Bending the Ties that Bind: Navigating Technological Change as a Member of a Consortium

Library consortia exist for a number of reasons and have the main benefit of increasing access to a greater number of resources for its members. As with any muscle-bound entity, it is strong but not always flexible. The politics of decision-making within consortia vary as intra-consortial power is often dependent on the working dynamics of the different institutions within the larger system. The presenters for this session represent two different consortia and different institutional roles within their consortia. One is from a public flagship university within a system and the other is in a library that is geographically and programmatically removed from the flagship. Even with these differences, they both confronted similar difficulties when trying to establish institutional access for their library resources. Topics that will be addressed include a single sign-on system, configuring RSS feeds from the library catalog, customizing databases and other resources within the consortium, and negotiating licenses.
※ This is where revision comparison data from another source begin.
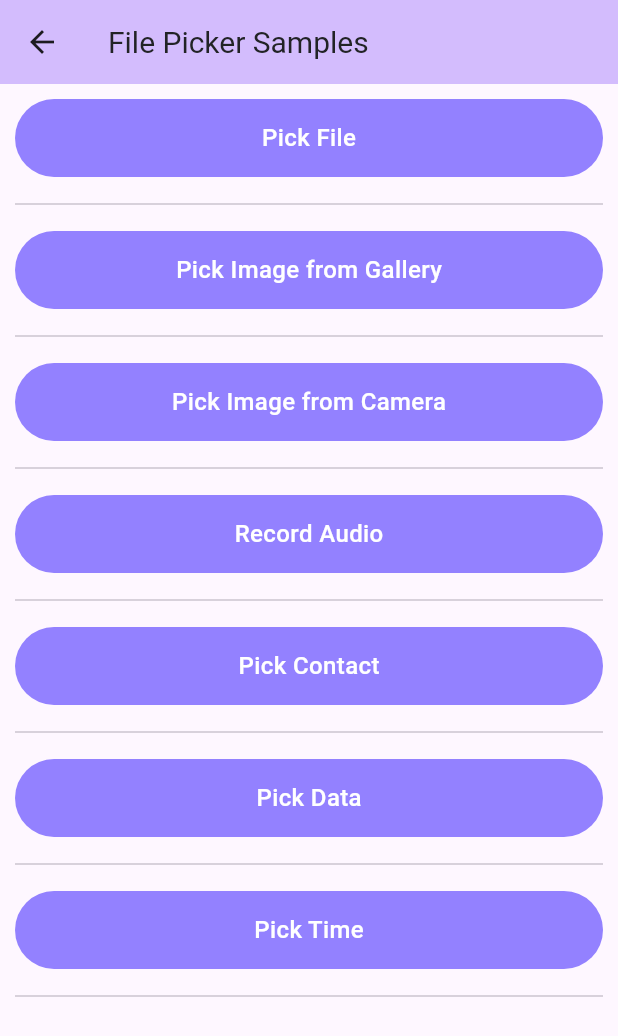
After one commit to Danish-Git/universal_flutter_utils, a Flutter app: the FilePicker screen opened directly, after a tap on "Pick Image from Camera", on a phone screen of 412 x 824 dp. The commit adds this screen. Shown: the top 1036 px of the screen. Run offline on Flutter 3.47's test engine with Material 3 defaults, Android fonts, the phone set to English and light mode, and no system bars; our stand-ins replace dio, file_picker, flutter_native_contact_picker, get, get_storage, image_picker and 2 more; missing offline and left inert: audio_waveforms; accounts and stored records are empty.

Commit message:
Implemented file selection

```diff
--- /dev/null
+++ b/example/lib/file_picker/controller.dart
@@ -0,0 +1,45 @@
+
+
+import 'package:get/get.dart';
+import 'package:image_picker/image_picker.dart';
+import 'package:universal_flutter_utils/universal_flutter_utils.dart';
+
+class FilePickerController extends GetxController {
+
+  RxString filePath = RxString("");
+  RxString imagePathFromGallery = RxString("");
+  RxString imagePath = RxString("");
+  RxString audioPath = RxString("");
+  RxString contact = RxString("");
+  RxString date = RxString("");
+  RxString time = RxString("");
+
+
+  Future<void> pickFile() async {
+    filePath.value = await UFUtils.picker.selectDocument() ?? "";
+  }
+
+  Future<void> pickImageFromGallery() async {
+    List<XFile> fileList = await UFUtils.picker.selectImageFromGallery();
+    if(fileList.isNotEmpty) imagePathFromGallery.value = fileList.first.path;
+  }
+
+  Future<void> pickImageFromCamera() async {
+    List<XFile> fileList = await UFUtils.picker.captureImageFromCamera();
+    if(fileList.isNotEmpty) imagePath.value = fileList.first.path;
+  }
+
+  Future<void> recordAudio() async {
+    audioPath.value = await UFUtils.picker.recordAudio() ?? "";
+  }
+
+  Future<void> pickContact() async {
+    contact.value = await UFUtils.picker.selectContacts() ?? "";
+  }
+
+  void pickDate() {
+  }
+
+  void pickTime() {
+  }
+}
--- /dev/null
+++ b/example/lib/file_picker/index.dart
@@ -0,0 +1,88 @@
+import 'package:flutter/material.dart';
+import 'package:get/get.dart';
+import 'package:universal_flutter_utils/universal_flutter_utils.dart';
+
+import 'controller.dart';
+
+class FilePicker extends StatelessWidget {
+  const FilePicker({super.key});
+
+  @override
+  Widget build(BuildContext context) {
+    return GetBuilder<FilePickerController>(
+      global: false,
+      init: FilePickerController(),
+      builder: (controller) => Scaffold(
+        appBar: AppBar(
+          backgroundColor: Theme.of(context).colorScheme.inversePrimary,
+          title: UFUText(text: "File Picker Samples", textSize: UFUTextSize.heading1),
+        ),
+        body: Obx(()=> SafeArea(
+          child: SingleChildScrollView(
+            padding: const EdgeInsets.all(10),
+            child: Column(
+              mainAxisAlignment: MainAxisAlignment.start,
+              children: [
+                UFUButton(text: "Pick File", onPressed: controller.pickFile),
+                ...divider(),
+                if(controller.filePath.value.isNotEmpty)
+                  ...[
+                    UFUText(text: controller.filePath.value),
+                    ...divider(),
+                  ],
+                UFUButton(text: "Pick Image from Gallery", onPressed: controller.pickImageFromGallery),
+                ...divider(),
+                if(controller.imagePathFromGallery.value.isNotEmpty)
+                  ...[
+                    UFUText(text: controller.imagePathFromGallery.value),
+                    ...divider(),
+                  ],
+                UFUButton(text: "Pick Image from Camera", onPressed: controller.pickImageFromCamera),
+                ...divider(),
+                if(controller.imagePath.value.isNotEmpty)
+                  ...[
+                    UFUText(text: controller.imagePath.value),
+                    ...divider(),
+                  ],
+                UFUButton(text: "Record Audio", onPressed: controller.recordAudio),
+                ...divider(),
+                if(controller.audioPath.value.isNotEmpty)
+                  ...[
+                    UFUText(text: controller.audioPath.value),
+                    ...divider(),
+                  ],
+                UFUButton(text: "Pick Contact", onPressed: controller.pickContact),
+                ...divider(),
+                if(controller.contact.value.isNotEmpty)
+                  ...[
+                    UFUText(text: controller.contact.value),
+                    ...divider(),
+                  ],
+                UFUButton(text: "Pick Data", onPressed: controller.pickDate),
+                ...divider(),
+                if(controller.date.value.isNotEmpty)
+                  ...[
+                    UFUText(text: controller.date.value),
+                    ...divider(),
+                  ],
+                UFUButton(text: "Pick Time", onPressed: controller.pickTime),
+                ...divider(),
+                if(controller.time.value.isNotEmpty)
+                  ...[
+                    UFUText(text: controller.time.value),
+                    ...divider(),
+                  ],
+              ],
+            ),
+          ),
+        )),
+      ),
+    );
+  }
+
+  List<Widget> divider() => [
+    SizedBox(height: 10),
+    Divider(),
+    SizedBox(height: 10),
+  ];
+}
--- a/example/lib/main.dart
+++ b/example/lib/main.dart
@@ -3,6 +3,7 @@ import 'package:get/get.dart';
 import 'package:universal_flutter_utils/universal_flutter_utils.dart';
 
 import 'api_calls/view/index.dart';
+import 'file_picker/index.dart';
 import 'widgets/index.dart';
 
 void main() {
@@ -63,6 +64,8 @@ class MyHomePage extends StatelessWidget {
               ...divider(),
               UFUButton(text: "API Sample Call's", onPressed: () => Get.to(APISampleCalls())),
               ...divider(),
+              UFUButton(text: "File Picker", onPressed: () => Get.to(FilePicker())),
+              ...divider(),
             ],
           ),
         ),
--- /dev/null
+++ b/lib/models/contact.dart
@@ -0,0 +1,47 @@
+import 'package:flutter_native_contact_picker/model/contact.dart';
+
+class ContactModel {
+/*
+{
+  "fullName": "fullName",
+  "phoneNumbers": [
+    "9876543216"
+  ]
+}
+*/
+
+  String? fullName;
+  List<String?>? phoneNumbers;
+
+  ContactModel({
+    this.fullName,
+    this.phoneNumbers,
+  });
+
+  ContactModel.fromJson(Map<String, dynamic> json) {
+    fullName = json['fullName']?.toString();
+    if (json['phoneNumbers'] != null && (json['phoneNumbers'] is List)) {
+      phoneNumbers = <String>[];
+      json['phoneNumbers'].forEach((v) {
+        phoneNumbers?.add(v.toString());
+      });
+    }
+  }
+
+  ContactModel.fromContacts(Contact? contact) {
+    fullName = contact?.fullName;
+    phoneNumbers = contact?.phoneNumbers;
+  }
+
+  Map<String, dynamic> toJson() {
+    final data = <String, dynamic>{};
+    data['fullName'] = fullName;
+    if (phoneNumbers != null) {
+      data['phoneNumbers'] = [];
+      for (var v in phoneNumbers!) {
+        data['phoneNumbers'].add(v);
+      }
+    }
+    return data;
+  }
+}
--- a/lib/utils/file_picker/index.dart
+++ b/lib/utils/file_picker/index.dart
@@ -1,21 +1,28 @@
+import 'dart:convert';
+import 'dart:io';
+
+import 'package:audio_waveforms/audio_waveforms.dart';
 import 'package:file_picker/file_picker.dart';
+import 'package:flutter/services.dart';
+import 'package:flutter_native_contact_picker/flutter_native_contact_picker.dart';
+import 'package:flutter_native_contact_picker/model/contact.dart';
+import 'package:image_picker/image_picker.dart';
+import 'package:permission_handler/permission_handler.dart';
 import 'package:universal_flutter_utils/universal_flutter_utils.dart';
+
+import 'package:image/image.dart' as img;
+import 'package:path/path.dart' as path;
+
+import '../../models/contact.dart';
+import 'audio_file_handeling/index.dart';
 
 class UFFilePickerUtil {
 
-  Future<void> selectDocument() async {
+  Future<String?> selectDocument() async {
 
     if (!(await UFUtils.permissionUtils.getStoragePermission())) {
-
-      showUFUBottomSheet(child: (UFUBottomSheetController controller) => UFUConfirmationDialog(
-        title: "Permission Denied",
-        subTitle: "This action requires additional permissions. Please enable the necessary permissions in your device settings",
-        type: UFUConfirmationDialogType.message,
-        suffixBtnText: "Go to Settings",
-        onTapSuffix: () {
-        },
-      ));
-      return;
+      await permissionDeniedDialogue();
+      return null;
     }
 
     // Pick a file with allowed extensions
@@ -33,11 +40,131 @@ class UFFilePickerUtil {
       ], // Add your desired extensions
     );
 
-    String? mFile;
+    String? filePath;
     if (result != null) {
-      mFile = result.files.single.path;
+      filePath = result.files.single.path;
     } else {
-      mFile = null;
+      filePath = null;
+    }
+    return filePath;
+  }
+
+  Future<List<XFile>> selectImageFromGallery({bool selectMultiple = false}) async {
+    return await _pickImageFile(
+      source: ImageSource.gallery,
+      compress: true,
+      multiple: selectMultiple,
+    );
+  }
+
+  Future<List<XFile>> captureImageFromCamera({bool selectMultiple = false}) async {
+
+    try {
+
+      if (!(await UFUtils.permissionUtils.getCameraPermission())) {
+        await permissionDeniedDialogue();
+        return [];
+      }
+
+      final value = await _pickImageFile(
+        source: ImageSource.camera,
+        compress: true,
+        multiple: selectMultiple,
+      );
+      return value;
+    } catch (e, stacktrace) {
+      rethrow;
+    }
+
+  }
+
+  Future<dynamic> recordAudio() async {
+    try {
+      if (!(await UFUtils.permissionUtils.getMicrophonePermission())) {
+        await permissionDeniedDialogue();
+        return null;
+      }
+      return await ShowRecordingDialog();
+    } catch (e) {
+      rethrow;
     }
   }
+
+  Future<String?> selectContacts() async {
+    ///   Check contact permission
+    if (Platform.isAndroid) {
+      if (!(await UFUtils.permissionUtils.getContactsPermission())) {
+        await permissionDeniedDialogue();
+        return null;
+      }
+    }
+
+    Contact? selectedContact = await FlutterNativeContactPicker().selectContact();
+
+    if (selectedContact != null) {
+      ContactModel? contact = ContactModel.fromContacts(selectedContact);
+      return jsonEncode(contact.toJson());
+    }
+    return null;
+  }
+
+
+  Future<List<XFile>> _pickImageFile({required ImageSource source, bool multiple = false, bool compress = false}) async {
+    List<XFile> files = <XFile>[];
+    try {
+      if (!multiple) {
+        final XFile? file = await ImagePicker().pickImage(source: source);
+        files.clear();
+        if (compress && file != null) {
+          final compressedFile = await _compressImage(file);
+          files.add(compressedFile);
+        } else {
+          if (file != null) files.add(file);
+        }
+      } else {
+        final List<XFile> filesX = await ImagePicker().pickMultiImage();
+        files.clear();
+        files.addAll(filesX);
+      }
+    } on PlatformException catch (e) {
+      rethrow;
+    }
+
+    return files;
+  }
+
+  Future<XFile> _compressImage(XFile file) async {
+    // Read the image from the XFile
+    final imageFile = File(file.path);
+    final image = img.decodeImage(await imageFile.readAsBytes());
+
+    if (image == null) {
+      throw Exception("Failed to decode image.");
+    }
+
+    // Resize the image to a smaller size (optional)
+    final resizedImage = img.copyResize(image, width: 600);
+
+    // Compress the image
+    final compressedImageBytes = img.encodeJpg(resizedImage, quality: 85);
+
+    // Write the compressed image to a new file
+    final compressedImagePath = path.join(path.dirname(file.path), 'compressed_${path.basename(file.path)}');
+    final compressedImageFile = File(compressedImagePath);
+    await compressedImageFile.writeAsBytes(compressedImageBytes);
+
+    // Return the compressed image as XFile
+    return XFile(compressedImagePath);
+  }
+
+  Future<void> permissionDeniedDialogue() async {
+    await showUFUBottomSheet(child: (UFUBottomSheetController controller) => UFUConfirmationDialog(
+      title: "Permission Denied",
+      subTitle: "This action requires additional permissions. Please enable the necessary permissions in your device settings",
+      type: UFUConfirmationDialogType.message,
+      suffixBtnText: "Go to Settings",
+      onTapSuffix: () async => await openAppSettings(),
+    ));
+  }
+
 }
--- a/lib/utils/index.dart
+++ b/lib/utils/index.dart
@@ -1,6 +1,8 @@
+import 'package:flutter/cupertino.dart';
 import 'package:universal_flutter_utils/utils/app_config/index.dart';
 
 import 'date_time/index.dart';
+import 'file_picker/index.dart';
 import 'form_validator/index.dart';
 import 'permissions/index.dart';
 import 'shared_preferences/index.dart';
@@ -41,4 +43,6 @@ class UFUtils {
   ///   Animation Transition Duration
   static const int transitionDuration = 150;
 
+  static UFFilePickerUtil picker = UFFilePickerUtil();
+
 }
--- a/lib/widgets/bottom_sheet/index.dart
+++ b/lib/widgets/bottom_sheet/index.dart
@@ -107,7 +107,10 @@ Future<dynamic> showUFUDialog({
 
   return await Get.dialog(
     UFUPopUpBuilder(
-      child: child,
+      child: (controller) => Center(
+        child: Material(
+          color: Colors.transparent,
+          child: child.call(controller))),
       allowFullWidth: allowFullWidth,
       enableInsets: enableInsets,
     ),
```
Also changed, not shown: lib/utils/file_picker/audio_file_handeling/controller.dart (added, +42 -0 lines), lib/utils/file_picker/audio_file_handeling/index.dart (added, +52 -0 lines), lib/utils/permissions/index.dart (+7 -1 lines), pubspec.yaml (+6 -1 lines), example/pubspec.lock, 9 other files.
The presenters will compare stories of how they were able to effect institutional change within their respective consortia and share the challenges of each.